*EXERCISE OBJECTIVE*
Return each entry exactly, with none missing.

[Source data]
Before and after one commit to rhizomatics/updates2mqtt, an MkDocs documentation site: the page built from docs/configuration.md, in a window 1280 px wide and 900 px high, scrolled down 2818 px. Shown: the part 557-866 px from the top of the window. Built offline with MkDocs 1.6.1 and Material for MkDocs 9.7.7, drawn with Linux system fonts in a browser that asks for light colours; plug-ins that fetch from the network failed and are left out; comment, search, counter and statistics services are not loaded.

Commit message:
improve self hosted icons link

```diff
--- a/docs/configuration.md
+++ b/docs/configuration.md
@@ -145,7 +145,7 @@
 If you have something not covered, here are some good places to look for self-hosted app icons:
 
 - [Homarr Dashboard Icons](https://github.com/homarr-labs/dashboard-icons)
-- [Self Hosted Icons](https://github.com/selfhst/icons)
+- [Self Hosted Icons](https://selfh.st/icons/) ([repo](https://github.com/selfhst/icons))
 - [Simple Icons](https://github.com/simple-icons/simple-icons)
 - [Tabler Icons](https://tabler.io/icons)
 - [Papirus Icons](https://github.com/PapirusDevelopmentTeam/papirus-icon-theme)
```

*SOLUTION TO THIS TASK*
Before and after one commit to rhizomatics/updates2mqtt, an MkDocs documentation site: the page built from docs/configuration.md, in a window 1280 px wide and 900 px high, scrolled down 2818 px. Shown: the part 557-866 px from the top of the window. Built offline with MkDocs 1.6.1 and Material for MkDocs 9.7.7, drawn with Linux system fonts in a browser that asks for light colours; plug-ins that fetch from the network failed and are left out; comment, search, counter and statistics services are not loaded.

Commit message:
improve self hosted icons link

```diff
--- a/docs/configuration.md
+++ b/docs/configuration.md
@@ -145,7 +145,7 @@
 If you have something not covered, here are some good places to look for self-hosted app icons:
 
 - [Homarr Dashboard Icons](https://github.com/homarr-labs/dashboard-icons)
-- [Self Hosted Icons](https://github.com/selfhst/icons)
+- [Self Hosted Icons](https://selfh.st/icons/) ([repo](https://github.com/selfhst/icons))
 - [Simple Icons](https://github.com/simple-icons/simple-icons)
 - [Tabler Icons](https://tabler.io/icons)
 - [Papirus Icons](https://github.com/PapirusDevelopmentTeam/papirus-icon-theme)
```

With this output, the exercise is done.